A slow-moving Hurricane Wilma ravaged Mexico's Yucatan Peninsula Friday afternoon, likely delaying its time of arrival in the United States.
Although originally expected to reach landfall somewhere in Florida early in the weekend, the storm - which was still moving at approximately 5 mph late Friday - is now anticipated to make U.S. landfall sometime on Monday.
As of Friday afternoon, traffic was starting to backup along Florida's southwest coast because of evacuating residents.
Despite the slowed arrival, a mandatory evacuation of Naples, FL, and the snowbird resort of Marco Island began Friday afternoon. Traffic backups up and down the Florida Peninsula were 10 miles long in some areas, including on the northbound section of Interstate 75 out of Naples and Ft. Myers, ABC News reported.
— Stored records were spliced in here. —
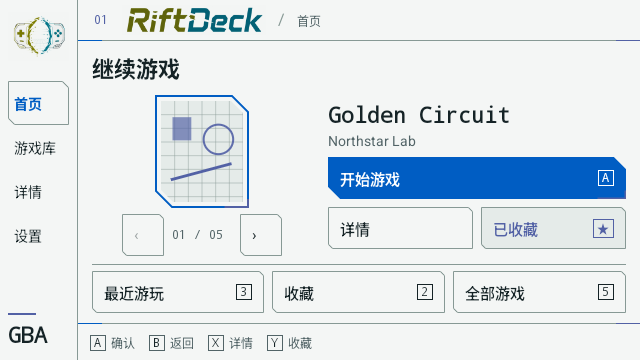
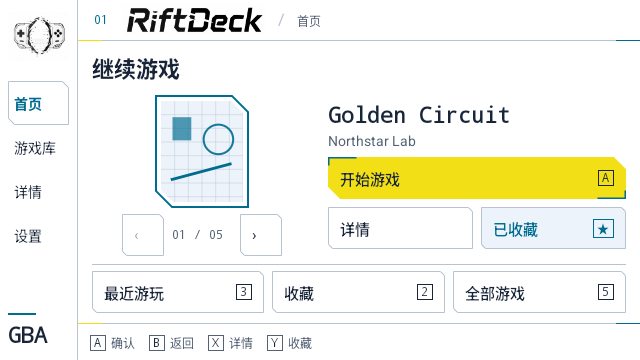
feat: Update theme colors and improve UI elements for better contrast and accessibility

diff --git a/app/src/main/java/com/riftdeck/core/ui/theme/FrontendTheme.kt b/app/src/main/java/com/riftdeck/core/ui/theme/FrontendTheme.kt
@@ -13,6 +13,8 @@ data class FrontendTheme(
     val primary: Color,
     val secondary: Color,
     val tertiary: Color,
+    val onPrimary: Color,
+    val accentText: Color,
     val onAccent: Color,
     val textPrimary: Color,
     val textSecondary: Color,
@@ -25,25 +27,33 @@ data class FrontendTheme(
 internal fun frontendTheme(isDark: Boolean, palette: ThemePalette): FrontendTheme {
     val accents = when (palette) {
         ThemePalette.Rift -> if (isDark) listOf(0xFFF8F800, 0xFF00F0F0, 0xFFFF4FA3)
-            else listOf(0xFF646800, 0xFF006A73, 0xFFA52C68)
+            else listOf(0xFFF3DF16, 0xFF006C90, 0xFFB02675)
         ThemePalette.Ocean -> if (isDark) listOf(0xFF65C7FF, 0xFFB2A1FF, 0xFFFF94C7)
-            else listOf(0xFF005DC3, 0xFF5261A5, 0xFF9F326A)
+            else listOf(0xFF096DE0, 0xFF5C45BF, 0xFFBE226A)
         ThemePalette.Ember -> if (isDark) listOf(0xFFFFB064, 0xFFD1A0FF, 0xFFFF8599)
-            else listOf(0xFFAA4300, 0xFF79529E, 0xFF9D384D)
+            else listOf(0xFFFF9A3D, 0xFF7043B7, 0xFFB63251)
     }.map { Color(it) }
+    // Bright fills and readable text/focus colors have different contrast needs on white.
+    val accentText = if (isDark) accents[0] else when (palette) {
+        ThemePalette.Rift -> Color(0xFF006C90)
+        ThemePalette.Ocean -> Color(0xFF0865D1)
+        ThemePalette.Ember -> Color(0xFFA83F09)
+    }
     return FrontendTheme(
         isDark = isDark,
-        background = Color(if (isDark) 0xFF000000 else 0xFFF4F6F5),
-        surface = Color(if (isDark) 0xFF090D0F else 0xFFFFFFFF),
-        surfaceElevated = Color(if (isDark) 0xFF142023 else 0xFFE5EBE9),
+        background = Color(if (isDark) 0xFF000000 else 0xFFFFFFFF),
+        surface = Color(if (isDark) 0xFF090D0F else 0xFFF7F9FC),
+        surfaceElevated = Color(if (isDark) 0xFF142023 else 0xFFEDF3FA),
         primary = accents[0],
         secondary = accents[1],
         tertiary = accents[2],
+        onPrimary = if (isDark) Color.Black else if (palette == ThemePalette.Ocean) Color.White else Color(0xFF182438),
+        accentText = accentText,
         onAccent = Color(if (isDark) 0xFF000000 else 0xFFFFFFFF),
-        textPrimary = Color(if (isDark) 0xFFEEF5F3 else 0xFF152326),
-        textSecondary = Color(if (isDark) 0xFFA5B6B8 else 0xFF526467),
-        focusBorder = accents[0],
-        outline = Color(if (isDark) 0xFF34484B else 0xFF879995),
+        textPrimary = Color(if (isDark) 0xFFEEF5F3 else 0xFF182438),
+        textSecondary = Color(if (isDark) 0xFFA5B6B8 else 0xFF556276),
+        focusBorder = accentText,
+        outline = Color(if (isDark) 0xFF34484B else 0xFFB8C3D1),
         error = Color(if (isDark) 0xFFFF746C else 0xFFB32D25),
         success = Color(if (isDark) 0xFF70E2A0 else 0xFF196B40),
     )

diff --git a/app/src/main/java/com/riftdeck/core/ui/components/RiftDeckBrand.kt b/app/src/main/java/com/riftdeck/core/ui/components/RiftDeckBrand.kt
@@ -8,7 +8,7 @@ import androidx.compose.material3.MaterialTheme
 import androidx.compose.material3.Text
 import androidx.compose.runtime.Composable
 import androidx.compose.ui.Modifier
-import androidx.compose.ui.graphics.BlendMode
+import androidx.compose.ui.graphics.ColorMatrix
 import androidx.compose.ui.graphics.ColorFilter
 import androidx.compose.ui.layout.ContentScale
 import androidx.compose.ui.res.stringResource
@@ -16,6 +16,15 @@ import androidx.compose.ui.unit.dp
 import com.riftdeck.R
 import com.riftdeck.core.ui.theme.LocalBrandArtwork
 import com.riftdeck.core.ui.theme.LocalFrontendTheme
+
+// A neutral, high-contrast ink treatment removes olive/teal casts while retaining the white backing.
+private val LightBrandFilter = ColorFilter.colorMatrix(ColorMatrix().apply {
+    setToSaturation(0f)
+    for (row in 0..2) {
+        for (column in 0..2) this[row, column] *= 1.5f
+        this[row, 4] = -127.5f
+    }
+})
 
 @Composable
 fun RiftDeckEmblem(modifier: Modifier = Modifier) {
@@ -25,7 +34,7 @@ fun RiftDeckEmblem(modifier: Modifier = Modifier) {
     if (artwork != null) {
         Image(if (colors.isDark) artwork.darkEmblem else artwork.lightEmblem, stringResource(R.string.app_name), bounds,
             contentScale = ContentScale.Fit,
-            colorFilter = if (colors.isDark) null else ColorFilter.tint(colors.background, BlendMode.Multiply))
+            colorFilter = if (colors.isDark) null else LightBrandFilter)
     } else {
         Box(bounds)
     }
@@ -39,9 +48,9 @@ fun RiftDeckWordmark(modifier: Modifier = Modifier) {
     if (artwork != null) {
         Image(if (colors.isDark) artwork.darkWordmark else artwork.lightWordmark, stringResource(R.string.app_name), bounds,
             contentScale = ContentScale.Crop,
-            colorFilter = if (colors.isDark) null else ColorFilter.tint(colors.background, BlendMode.Multiply))
+            colorFilter = if (colors.isDark) null else LightBrandFilter)
     } else {
         Text(stringResource(R.string.app_name), modifier = bounds,
-            style = MaterialTheme.typography.titleLarge, color = LocalFrontendTheme.current.primary)
+            style = MaterialTheme.typography.titleLarge, color = LocalFrontendTheme.current.accentText)
     }
 }

diff --git a/app/src/main/java/com/riftdeck/core/ui/components/DeckScaffold.kt b/app/src/main/java/com/riftdeck/core/ui/components/DeckScaffold.kt
@@ -72,7 +72,7 @@ fun DeckScaffold(
                                 .clip(CutCornerShape(topEnd = 6.dp, bottomStart = 6.dp))
                                 .background(if (focused) colors.surfaceElevated else colors.background)
                                 .riftFrame(if (item == section) colors.outline else Color.Transparent,
-                                    colors.primary, colors.secondary, focused, cut = 6.dp, accents = focused)
+                                    colors.focusBorder, colors.secondary, focused, cut = 6.dp, accents = focused)
                                 .semantics { selected = item == section }
                                 .controllerClickable { onNavigate(item) }
                                 .padding(horizontal = 6.dp, vertical = if (compact) 10.dp else 14.dp),
@@ -81,10 +81,10 @@ fun DeckScaffold(
                         ) {
                             if (!compact) Text(String.format(Locale.ROOT, "%02d", item.ordinal + 1),
                                 style = MaterialTheme.typography.labelMedium,
-                                color = if (item == section) colors.primary else colors.textSecondary)
+                                color = if (item == section) colors.accentText else colors.textSecondary)
                             Text(stringResource(if (item == DeckSection.Detail) R.string.hint_details else item.title),
                                 fontSize = 14.sp, fontWeight = if (item == section) FontWeight.Bold else FontWeight.Normal,
-                                color = if (item == section) colors.primary else colors.textPrimary, maxLines = 1)
+                                color = if (item == section) colors.accentText else colors.textPrimary, maxLines = 1)
                         }
                     }
                     Spacer(Modifier.weight(1f))

diff --git a/app/src/test/java/com/riftdeck/core/ui/theme/FrontendThemeTest.kt b/app/src/test/java/com/riftdeck/core/ui/theme/FrontendThemeTest.kt
@@ -22,12 +22,13 @@ class FrontendThemeTest {
             val theme = frontendTheme(dark, palette)
             val surfaces = listOf(theme.background, theme.surface, theme.surfaceElevated)
             for (surface in surfaces) {
-                for (text in listOf(theme.textPrimary, theme.textSecondary, theme.primary, theme.secondary, theme.tertiary)) {
+                for (text in listOf(theme.textPrimary, theme.textSecondary, theme.accentText, theme.secondary, theme.tertiary)) {
                     assertTrue("$palette dark=$dark text contrast=${contrast(text, surface)}", contrast(text, surface) >= 4.5)
                 }
                 assertTrue("$palette dark=$dark focus", contrast(theme.focusBorder, surface) >= 3.0)
             }
-            for (fill in listOf(theme.primary, theme.secondary, theme.tertiary, theme.error)) {
+            assertTrue("$palette dark=$dark primary control", contrast(theme.onPrimary, theme.primary) >= 4.5)
+            for (fill in listOf(theme.secondary, theme.tertiary, theme.error)) {
                 assertTrue("$palette dark=$dark filled control", contrast(theme.onAccent, fill) >= 4.5)
             }
         }

diff --git a/app/src/main/java/com/riftdeck/core/ui/components/DeckNoticeDialog.kt b/app/src/main/java/com/riftdeck/core/ui/components/DeckNoticeDialog.kt
@@ -31,7 +31,7 @@ fun DeckNoticeDialog(title: String, message: String, primaryLabel: String, onCon
                 else -> true
             }
         }, enabled = true, modifier = Modifier.padding(24.dp).widthIn(max = 520.dp).fillMaxWidth()) {
-            Column(Modifier.background(colors.surface).border(2.dp, colors.primary).padding(24.dp),
+            Column(Modifier.background(colors.surface).border(2.dp, colors.focusBorder).padding(24.dp),
                 verticalArrangement = Arrangement.spacedBy(16.dp)) {
                 Text(title, color = colors.textPrimary, style = MaterialTheme.typography.headlineMedium)
                 Text(message, color = colors.textSecondary, style = MaterialTheme.typography.bodyLarge)

diff --git a/app/src/main/java/com/riftdeck/feature/platform/PlatformScreen.kt b/app/src/main/java/com/riftdeck/feature/platform/PlatformScreen.kt
@@ -217,7 +217,7 @@ private fun LibraryRow(game: Game, position: Int, selected: Boolean, requester: 
             Text(listOfNotNull(game.releaseYear?.toString(), game.genre).joinToString(" · "), color = colors.textSecondary,
                 style = MaterialTheme.typography.labelMedium, maxLines = 1, overflow = TextOverflow.Ellipsis)
         }
-        Text(if (game.favorite) "★" else position.toString(), color = if (game.favorite) colors.primary else colors.textSecondary,
+        Text(if (game.favorite) "★" else position.toString(), color = if (game.favorite) colors.accentText else colors.textSecondary,
             style = MaterialTheme.typography.labelMedium)
     }
 }

diff --git a/app/src/main/java/com/riftdeck/core/ui/components/GamePresentation.kt b/app/src/main/java/com/riftdeck/core/ui/components/GamePresentation.kt
@@ -47,7 +47,7 @@ fun GameStageCover(
         .controllerClickable(onClick = onClick)
     Box(modifier.graphicsLayer { scaleX = scale; scaleY = scale }.then(interactive)
         .clip(CutCornerShape(topEnd = 16.dp, bottomStart = 16.dp))
-        .riftFrame(colors.outline, colors.primary, colors.secondary, focused, cut = 16.dp).padding(6.dp)) {
+        .riftFrame(colors.outline, colors.focusBorder, colors.secondary, focused, cut = 16.dp).padding(6.dp)) {
         GameArtwork(game, stringResource(R.string.artwork_description, game.title), Modifier.fillMaxSize()
             .clip(CutCornerShape(topEnd = 12.dp, bottomStart = 12.dp)), showLabel = showLabel)
     }

diff --git a/app/src/main/java/com/riftdeck/core/ui/components/NeonActionButton.kt b/app/src/main/java/com/riftdeck/core/ui/components/NeonActionButton.kt
@@ -39,7 +39,7 @@ fun NeonActionButton(
     var focused by remember { mutableStateOf(false) }
     val cut = if (primary) 12.dp else 4.dp
     val shape = CutCornerShape(topEnd = cut, bottomStart = cut)
-    val contentColor = if (primary) colors.onAccent else if (selected) colors.secondary else colors.textPrimary
+    val contentColor = if (primary) colors.onPrimary else if (selected) colors.secondary else colors.textPrimary
     Row(
         modifier = modifier
             .then(if (focusRequester != null) Modifier.focusRequester(focusRequester) else Modifier)

diff --git a/app/src/main/java/com/riftdeck/core/ui/components/EmptyLibraryState.kt b/app/src/main/java/com/riftdeck/core/ui/components/EmptyLibraryState.kt
@@ -47,7 +47,7 @@ fun EmptyLibraryState(
                 style = Stroke(width = 3.dp.toPx()),
             )
             drawLine(
-                color = colors.primary,
+                color = colors.accentText,
                 start = Offset(size.width * 0.28f, size.height * 0.5f),
                 end = Offset(size.width * 0.72f, size.height * 0.5f),
                 strokeWidth = 3.dp.toPx(),

diff --git a/app/src/main/java/com/riftdeck/core/ui/theme/RiftDeckTheme.kt b/app/src/main/java/com/riftdeck/core/ui/theme/RiftDeckTheme.kt
@@ -92,7 +92,7 @@ fun RiftDeckTheme(
         val base = if (isDark) darkColorScheme() else lightColorScheme()
         base.copy(
             primary = colors.primary,
-            onPrimary = colors.onAccent,
+            onPrimary = colors.onPrimary,
             secondary = colors.secondary,
             onSecondary = colors.onAccent,
             tertiary = colors.tertiary,

diff --git a/design-demos/THEME_VALIDATION.md b/design-demos/THEME_VALIDATION.md
@@ -4,7 +4,7 @@ Settings → Appearance now offers System (default), Light and Dark modes, with 
 
 Library rows, library filters and settings choices share the same cut-corner focus frame. Touch selection retains visible focus. D-pad navigation moves focus without changing the saved theme until A is pressed.
 
-Light mode uses dedicated emblem and wordmark artwork. The Android launcher uses the RiftDeck emblem in an adaptive icon, with a separate monochrome layer. Asset briefs and final image-generation prompts are recorded in [brand-light.prompts.json](assets/brand-light.prompts.json).
+Light mode uses white surfaces, a pale blue-gray selection fill and dedicated emblem and wordmark artwork rendered in graphite. Bright primary fills have separate text and focus colors to retain contrast without muddying the palette. The Android launcher uses the RiftDeck emblem in an adaptive icon, with a separate monochrome layer. Asset briefs and final image-generation prompts are recorded in [brand-light.prompts.json](assets/brand-light.prompts.json).
 
 ## Validation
Evacuations in the Florida Keys were still being conducted on a voluntary basis Friday afternoon.
Anticipation for the storm also brought long lines and gas shortages in pocketed areas of Florida.
Albert Flores, manager of local fuel distributor Floval Oil, told the Miami Herald that demand from gas stations was up by about 30 percent. In Port Charles and Englewood, supplies at a number of stations fell short, leaving pumps dry and evacuating residents without fuel, the Charlotte Sun-Herald reported.
Florida Gov. Jeb Bush released a statement warning people not to horde oil, and that the state had a 200-million-gallon supply of fuel that would be adequate for the evacuation.
Officials said the storm's speed, ocean temperatures and how far it moves inland in the Yucatan would all play a role in where the 400-mile-wide hurricane makes landfall in the United States.
Wilma weakened slightly to a Category 4 Hurricane Thursday, Oct. 20, but the storm could once again strengthen to a powerful Category 5 before its predicted encounter with Florida.
Hurricane watches and warnings continued Friday afternoon throughout the Caribbean and coastal Mexico. As of late Friday afternoon, official watches were not in effect for the continental United States, but the weather service had advised residents in the Florida Keys and Florida peninsula to "closely monitor the progress" of this extremely dangerous storm.
At 4 p.m. CDT, the center of Wilma was located near over the northeastern end of the island of Cozumel. Wilma is moving toward the northwest at about 5 mph, and is expected to continue in this direction during the next 24 hours. On this track, the center of Wilma is expected to move inland over the extreme northeastern Yucatan Peninsula Friday night and remain inland on Saturday.
Maximum sustained winds are near 140 mph with higher gusts. Hurricane-force winds extend outward up to 85 miles from the center, and tropical storm-force winds extend outward up to 200 miles.
On Wednesday, Wilma broke records, including the lowest millibar pressure - 882 - ever recorded, and a 105 mph increase in wind speeds in just 24 hours, the fastest wind speed increase in recorded Atlantic hurricane history.
The storm's winds propelled it into Category 5 hurricane status Wednesday, before dropping to a Category 4 Thursday. However, officials with the National Weather Service's Hurricane Center said the storm could grow, and cautioned against taking the storm lightly.
"Believe me, this is still a very, very powerful hurricane," Max Mayfield, director of the National Hurricane Center in Miami, told CNN . "Don't minimize this just because it's no longer a Category 5."
The National Weather Service is predicting landfall in Florida anywhere between Tampa and the Florida Keys. A mandatory evacuation for the Florida Keys was issued Wednesday, but was postponed indefinitely due to the storm's slowed movement. Further evacuations are expected further up the peninsula as the storm moves closer to the mainland.
Officials have cautioned area residents of the danger of staying in Wilma's path.
"We had well over a thousand lives lost in Katrina," Mayfield told CNN . "If Wilma comes into the Florida coast as a Category 3 or 4 hurricane, that potential for large loss of life is with us here with this hurricane."
Because of the storm's relative southern position, experts do not expect it to reach oil rigs in the Gulf of Mexico. However, the storm's threat has caused markets to fluctuate and analysts to keep a wary eye on its path.
"Wilma is supposed to hit Florida and not the Gulf of Mexico, but it could easily change direction when it hits land," financial analyst Bruce Evers told Forbes . "It would be absolutely disastrous if Wilma went through the oil platforms."
Hurricane Wilma is the 21st named Atlantic tropical storm to form this year, a tie for the most named tropical storms in a single season, which runs from June 1 to Nov. 30. This is the 12th tropical storm to grow into a hurricane this season, which ties the previous record set in 1969. This is the first year on record that three Category 5 hurricanes have developed.